Twitter has stepped up its efforts to combat Russian misinformation about the state’s invasion of Ukraine in a crucially nuanced way.
On Monday, Twitter’s head of site integrity, Yoel Roth, announced that the platform would begin labeling links to Russian state-affiliated news sites, like the English-language Russia Today (RT) or national news agency TASS, to make that affiliation clear. If someone tweets a link to a story from RT or TASS, for example, a warning box will appear above it with an orange exclamation point and text that reads: “Stay Informed: This Tweet links to a Russia state-affiliated media website.”

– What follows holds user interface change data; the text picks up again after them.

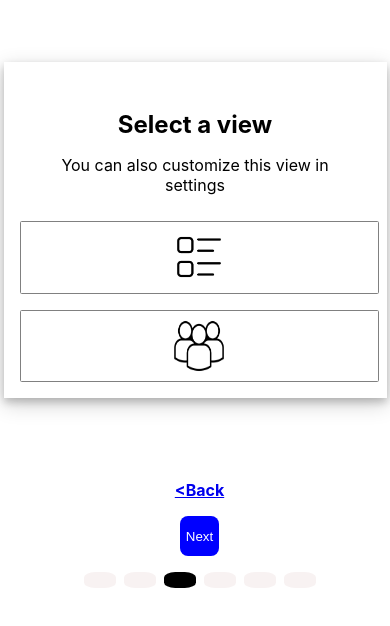
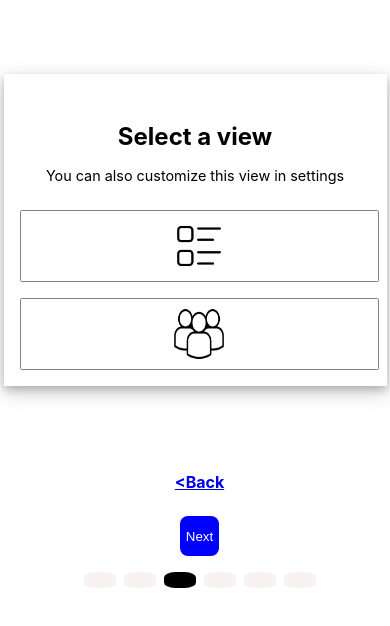
Before and after one commit to shashank8173/assignmentform, a React (Create React App) app: page /third in a window 390 px wide. Shown: the part 192-818 px from the top of the page. Built offline with nearby package versions, Linux system fonts and the light colour scheme.

Commit message:
Update Fourth.css

```diff
--- a/src/components/Fourth/Fourth.css
+++ b/src/components/Fourth/Fourth.css
@@ -1,36 +1,41 @@
-.center{
+.center {
     display: flex;
     justify-content: center;
     align-items: center;
     height: 100vh;
 }
-.box{
+
+.box {
     height: 80vh;
     width: 60vh;
- background-color:white;
- box-shadow:  0 4px 8px 0 rgba(0, 0, 0, 0.2), 0 6px 20px 0 rgba(0, 0, 0, 0.19);;
+    background-color: white;
+    box-shadow: 0 4px 8px 0 rgba(0, 0, 0, 0.2), 0 6px 20px 0 rgba(0, 0, 0, 0.19);
     align-items: center;
     padding: 1rem;
 }
-.heading{
+
+.heading {
     display: flex;
     flex-direction: column;
 }
-.heading h1{
+
+.heading h1 {
     font-weight: bold;
     text-align: center;
 }
-.heading p{
- margin:10px;
+
+.heading p {
+    margin: 10px;
     text-align: center;
 }
-.every{
+
+.every {
     display: flex;
     flex-direction: column;
- gap:0.5rem;
+    gap: 0.5rem;
 }
 
-.listy{
+.listy {
     display: flex;
     justify-content: center;
     align-items: center;
@@ -39,43 +44,53 @@
     width: 100%;
     border-radius: 0.1rem;
 }
-.listy:hover{
- border-color:blue;
+
+.listy:hover {
+    border-color: blue;
 }
-.list{
+
+.list {
     display: flex;
     flex-direction: row;
- justify-content:center;
- align-items:center;
+    justify-content: center;
+    align-items: center;
 }
-.list img{
- height:1em;
- width:1rem;
+
+.list img {
+    height: 1em;
+    width: 1rem;
     border-radius: 100%;
 }
-.admin{
+
+.admin {
     display: flex;
- flex-direction:column;
- padding-left:2rem;
+    flex-direction: column;
+    padding-left: 2rem;
 }
-.admin h3,p{
+
+.admin h3,
+.admin p {
     margin: 0px;
 }
-div.low{
-  position:fixed;
-  bottom:0px;
-  padding:4rem;
+
+div.low {
+    position: fixed;
+    bottom: 0px;
+    padding: 4rem;
 }
-.lower{
+
+.lower {
     display: flex;
- margin: rem;
- gap:25%;
+    margin: 2rem;
+    gap: 25%;
 }
-.lower p{
+
+.lower p {
     font-weight: bold;
     cursor: pointer;
 }
-.lower button{
+
+.lower button {
     height: 3rem;
     width: 8rem;
     border-radius: 0.5rem;
@@ -85,85 +100,81 @@ div.low{
     cursor: pointer;
 }
 
-.magic{
+.magic {
     display: flex;
     justify-content: center;
     gap: 0.5rem;
 }
-.cirle4{
+
+.cirle4 {
     background-color: rgb(248, 242, 242);
     height: 1rem;
     width: 2rem;
     border-radius: 35%;
 }
-.circle4{
+
+.circle4 {
     background-color: black;
 }
-@media (max-width: 800px) {
-  .timematerial{
-    display: flex;
-    flex-direction: column;
+
+/* Responsive Media Queries */
+
+@media (max-width: 1024px) {
+    .box {
+        width: 70vh;
     }
- .heading h1{
-  font-size:x-large;
-  font-weight:bold;
- }
- .heading p{
-  font-size:medium;
- }
- .listy{
-  height: 4rem;
- }
- .admin h3,p{
-  font-size:medium;
- }
- .box{
-  height: 80vh;
-  width: 50vh;
- }
- .lower{
- margin: 0.5rem;
-  gap:25%;
+    .lower {
+        gap: 15%;
     }
 }
- @media (max-width: 568px) {
-  .box h1{
-   font-weight:bold;
+
+@media (max-width: 768px) {
+    .box {
+        width: 80vw;
+        height: auto;
     }
-  .box{
-   padding-top: 0.5rem;
-   height: 100vh;
-   width: 50vh;
+    .heading h1 {
+        font-size: 1.5rem;
     }
-  .timematerial{
+    .lower {
         flex-direction: column;
+        align-items: center;
+        gap: 1rem;
     }
-  .lower{
-   margin: 0.5rem;
-   gap:20%;
+    .list img {
+        height: 2em;
+        width: 2rem;
     }
-  .lower button{
-   height: 2rem;
-   width: 6rem;
-  }
-  .lower p{
-   padding-bottom:0.5rem;
-  }
-  .heading h1{
-   font-weight: bold;
 }
 
-  .listy{
-   height:2rem;
+@media (max-width: 468px) {
+    .box {
+        width: 90vw;
+        height: auto;
+        padding: 0.5rem;
+    }
+    .heading h1 {
+        font-size: 1.2rem;
+    }
+    .heading p {
+        font-size: 0.9rem;
+    }
+    .listy {
+        height: auto;
         width: 100%;
     }
-  .list{
-    padding:0rem;
+    .list img {
+        height: 2em;
+        width: 2rem;
     }
-  .admin{
-   padding-left:0.5rem;
+    .lower {
+        flex-direction: column;
+        align-items: center;
+        margin: 1rem 0;
+        gap: 0.5rem;
     }
-  .admin h3,p{
-   margin: 0px;
+    .lower button {
+        width: 100%;
+        height: 2.5rem;
     }
 }
```
Lines whose indentation alone changed are shown as unchanged.
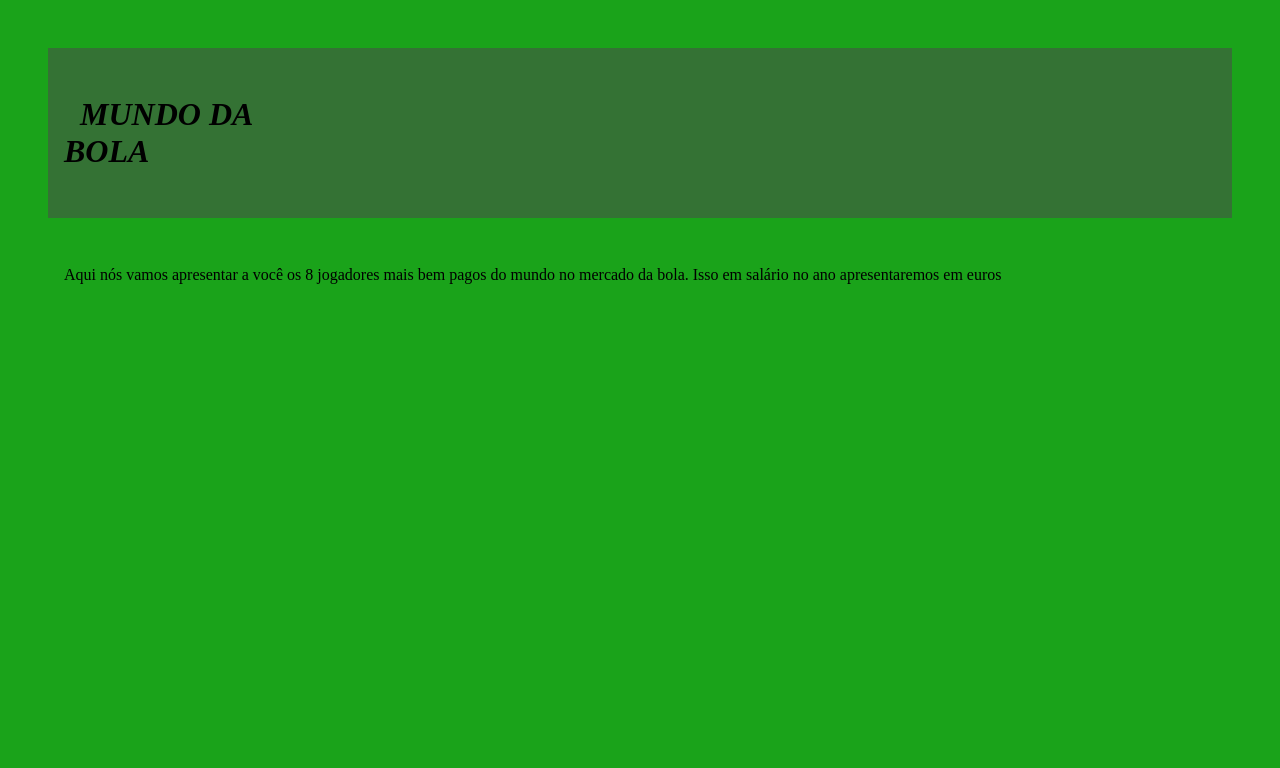
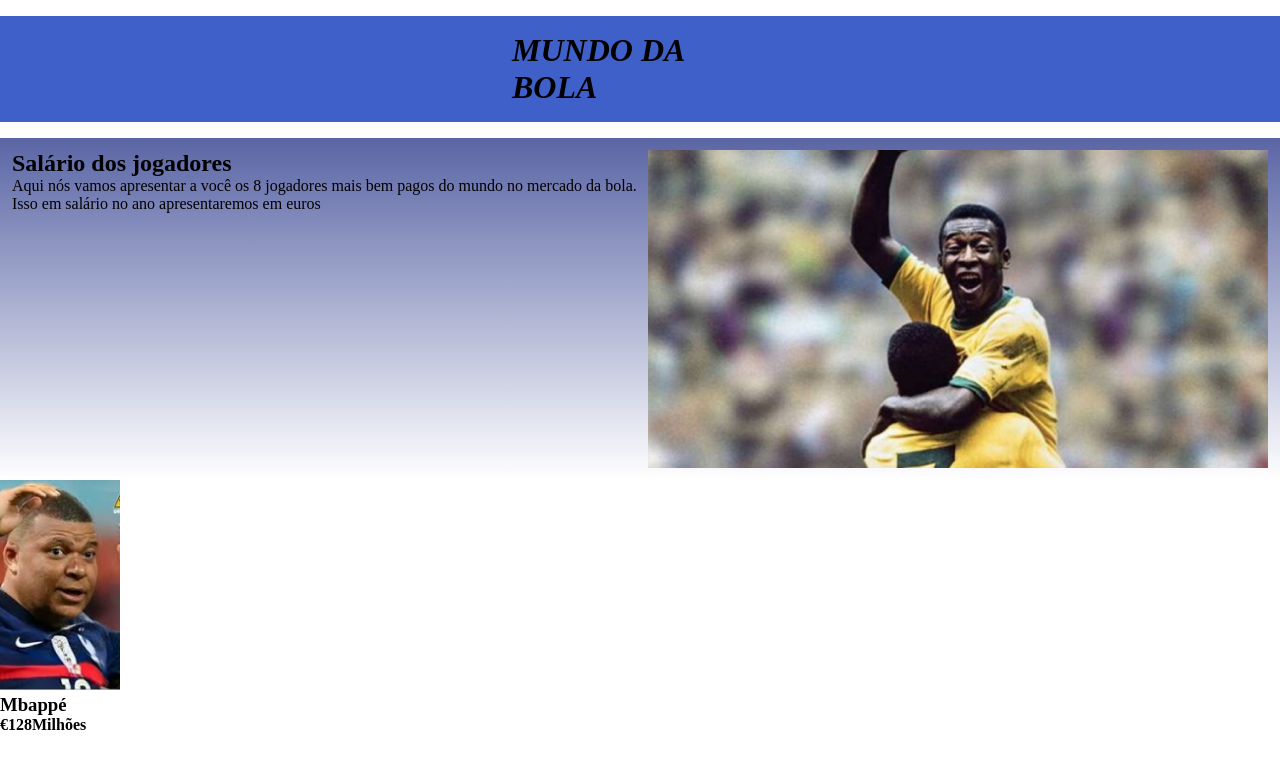
Before and after one commit to cleitonraxta/MUNDO-DA-BOLA, a plain HTML site: page MUNDO-DA-BOLA-main/index.html in a window 1280 px wide. Drawn offline with Linux system fonts and the light colour scheme.

Commit message:
Add files via upload

```diff
--- a/MUNDO-DA-BOLA-main/index.html
+++ b/MUNDO-DA-BOLA-main/index.html
@@ -13,10 +13,21 @@
     </header>
 
     <section class= "sobre">
-        <p class="sobretextoum">Aqui nós vamos apresentar a você
-            os 8 jogadores mais bem pagos do mundo
-            no mercado da bola. Isso em salário no ano
-            apresentaremos em euros</p>
+        <div class="sobreConteudo">
+            <h2 class="sobreTitulo">Salário dos jogadores</h2>
+            <p class="sobretextoum">Aqui nós vamos apresentar a você
+                os 8 jogadores mais bem pagos do mundo
+                no mercado da bola. Isso em salário no ano
+                apresentaremos em euros</p>
+        </div>
+        <img class="sobreImagem" src="IMG/Marcelo 2.png" alt="pele" class="sobreimagem">
+    </section>
+
+    <section class="membro">
+        <h2 class="membroTitulo"></h2>
+        <img src="IMG/Marcelo 1.png" alt="mbappe" class="membroImagem">
+        <h3>Mbappé</h3>
+        <h4>€128Milhões</h4>
     </section>
 
 
--- a/MUNDO-DA-BOLA-main/style.css
+++ b/MUNDO-DA-BOLA-main/style.css
@@ -1,12 +1,15 @@
 *{
-    margin: 0 16px;
-    padding: 24px 0;
+    margin: 0 ;
+    padding: 0;
 }
 
 .cabecalho{
-    background-color:rgb(52, 114, 52);
-
-
+    background-color:rgb(64, 96, 201);
+    color: rgb(0, 0, 0);
+    display: flex;
+    justify-content: space-around;
+    padding: 16px 0;
+    margin: 16px 0;
 }
 .cabecalhoImagem{
     width: 20%;
@@ -14,7 +17,7 @@
 }
 
 body{
-    background-color: rgb(26, 163, 26);
+    background-color: rgb(255, 255, 255);
 }
 li{
    color:rgb(0, 0, 0);
@@ -23,4 +26,21 @@ li{
 }
 .cabecalholistaitem{
     display: inline-block;
+    margin: 24 16px;
+    padding: 24 16px;
 }
+.sobre{background-image: linear-gradient(#5a65a5 , #FFFF);
+display: flex;
+justify-content: center;
+align-items: flex-start;
+padding: 12px;
+}
+.sobreImagem {width: 50%
+}
+
+.sobreConteudo{
+    width: 90%;
+}
+.membroImagem{
+    width: 120px;
+}
```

This is important context to make plain because Russian President Vladimir Putin has attempted to justify his invasion of Ukraine through misinformation and propaganda.
As Roth notes in his Twitter thread, Twitter has labeled the accounts of news organizations that serve as Russian government mouthpieces since 2020. This is similar to the approach of other outlets. Facebook and Instagram also label these outlets and their posts as “state-controlled media,” although Meta-owned WhatsApp does not appear to have a similar policy (Mashable has reached out for clarification). YouTube labels videos from these sorts of outlets, as well, although a ProPublica investigation found that its labeling often misses content.
But Twitter’s new label gets attached to tweets from anyone — not just the outlets, themselves — who shares a link to that website. Roth says that Twitter deemed this necessary because it clocked “more than 45,000 Tweets a day sharing links to Russian state-affiliated media outlets,” and decided that the “Tweets sharing their content lacked visible context.”
Twitter will begin the labeling links initiative with Russian state-affiliated media, but says it will roll out the labels for other countries in the “coming weeks.” Already, TASS — which had its website hacked with anti-war messaging Monday — has covered the move with the headline “Russian Foreign Ministry urges Twitter to label Western media outlets as state-affiliated.” Never mind that the U.S. does not have state-affiliated media outlets. But ok, TASS.